Do you talk about your other negotiation options, or BATNAs?


Very interesting blog post! Do you have advice for how to respond when the other side mentions their BATNA? Should you immediately respond with yours? How do you affirm your position without sounding threatening? Thought provoking post- I'm glad I follow you on Twitter and found it.

It is a common misperception that disclosing a BATNA necessarily leads to some confrontation. Not so….

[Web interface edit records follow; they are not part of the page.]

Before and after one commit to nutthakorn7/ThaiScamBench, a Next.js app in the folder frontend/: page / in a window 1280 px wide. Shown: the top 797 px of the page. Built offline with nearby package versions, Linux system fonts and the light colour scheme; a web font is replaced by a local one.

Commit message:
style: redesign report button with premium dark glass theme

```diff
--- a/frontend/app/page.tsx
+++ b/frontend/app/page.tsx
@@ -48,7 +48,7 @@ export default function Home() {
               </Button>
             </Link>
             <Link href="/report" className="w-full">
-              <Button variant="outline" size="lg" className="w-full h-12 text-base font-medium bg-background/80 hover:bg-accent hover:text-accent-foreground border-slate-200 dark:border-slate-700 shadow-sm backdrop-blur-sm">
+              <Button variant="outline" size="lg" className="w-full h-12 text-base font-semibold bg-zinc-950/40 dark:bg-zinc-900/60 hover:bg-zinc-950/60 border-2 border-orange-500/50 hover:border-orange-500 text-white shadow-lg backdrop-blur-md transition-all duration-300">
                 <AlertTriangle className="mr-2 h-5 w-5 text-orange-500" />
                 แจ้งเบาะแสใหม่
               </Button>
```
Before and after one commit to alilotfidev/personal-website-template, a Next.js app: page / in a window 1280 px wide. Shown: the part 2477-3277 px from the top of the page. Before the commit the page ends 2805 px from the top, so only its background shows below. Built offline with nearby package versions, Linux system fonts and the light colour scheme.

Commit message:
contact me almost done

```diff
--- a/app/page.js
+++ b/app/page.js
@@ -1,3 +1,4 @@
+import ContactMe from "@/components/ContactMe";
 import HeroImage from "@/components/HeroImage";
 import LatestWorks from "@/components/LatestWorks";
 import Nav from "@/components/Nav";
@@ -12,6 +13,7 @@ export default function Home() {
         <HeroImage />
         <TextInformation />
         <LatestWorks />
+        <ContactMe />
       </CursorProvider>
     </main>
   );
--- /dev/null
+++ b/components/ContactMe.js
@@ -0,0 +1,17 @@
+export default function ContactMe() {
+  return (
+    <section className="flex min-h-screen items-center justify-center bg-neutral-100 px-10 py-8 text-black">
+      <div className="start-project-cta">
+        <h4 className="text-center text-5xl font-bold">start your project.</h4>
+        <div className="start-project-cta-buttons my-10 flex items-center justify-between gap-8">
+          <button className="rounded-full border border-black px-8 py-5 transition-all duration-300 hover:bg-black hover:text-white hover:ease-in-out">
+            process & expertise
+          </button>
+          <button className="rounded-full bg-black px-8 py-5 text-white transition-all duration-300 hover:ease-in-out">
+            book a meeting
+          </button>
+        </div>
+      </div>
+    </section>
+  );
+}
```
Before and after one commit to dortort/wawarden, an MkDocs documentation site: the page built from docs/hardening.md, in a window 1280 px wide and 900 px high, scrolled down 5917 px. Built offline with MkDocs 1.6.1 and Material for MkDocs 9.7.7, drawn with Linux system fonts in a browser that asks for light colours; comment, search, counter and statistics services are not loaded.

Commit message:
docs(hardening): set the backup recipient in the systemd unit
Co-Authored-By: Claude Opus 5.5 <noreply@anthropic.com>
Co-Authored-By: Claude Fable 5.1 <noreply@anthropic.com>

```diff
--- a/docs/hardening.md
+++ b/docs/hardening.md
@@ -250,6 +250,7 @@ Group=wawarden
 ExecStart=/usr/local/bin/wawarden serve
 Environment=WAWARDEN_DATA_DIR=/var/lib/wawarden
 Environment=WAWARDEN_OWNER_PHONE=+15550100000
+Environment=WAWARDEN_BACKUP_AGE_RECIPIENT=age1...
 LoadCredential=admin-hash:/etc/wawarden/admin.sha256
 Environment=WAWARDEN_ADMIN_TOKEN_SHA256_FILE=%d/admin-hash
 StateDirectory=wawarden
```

First, when someone hints at or discloses their BATNA, you are thrilled! You want and need to know as much as possible about your counterpart’s BATNA because with that information you can determine how to offer terms more valuable than their BATNA (or find out that their BATNA is much stronger than you thought and reassess your own business and negotiation strategies).
Second, while you want to hint/disclose at some point early in bargaining that you have a BATNA (not necessarily what it is), this is probably the wrong moment to do that. This conversation is about your counterpart’s BATNA; pick your own moment to start a conversation about your BATNA.
Third, the Best Negotiating Practices dictate that when your counterpart hints at or discloses a BATNA, you want to LET THEM TALK. Listen (attentively and with sincere curiosity). Next, Probe (ask open ended questions designed to elicit more information). For example, “Tell me more about that company, their market presence is new to me,” or “I think we can make progress if you can share more about your options.” Direct questions delivered in a non-defensive/non-aggressive tone can be helpful here too: “Who are their other clients/suppliers,” or “Have they put an offer on the table or are you in preliminary discussions.”
Remember, a rational negotiator will take a deal that is better than their BATNA. Now, if your counterpart is irrational or is disclosing their BATNA as a threat, your strategy will include how to manage irrational or intimidating negotiators (a topic to be covered in a future blog), but will still benefit greatly from the one-two punch of listening and probing.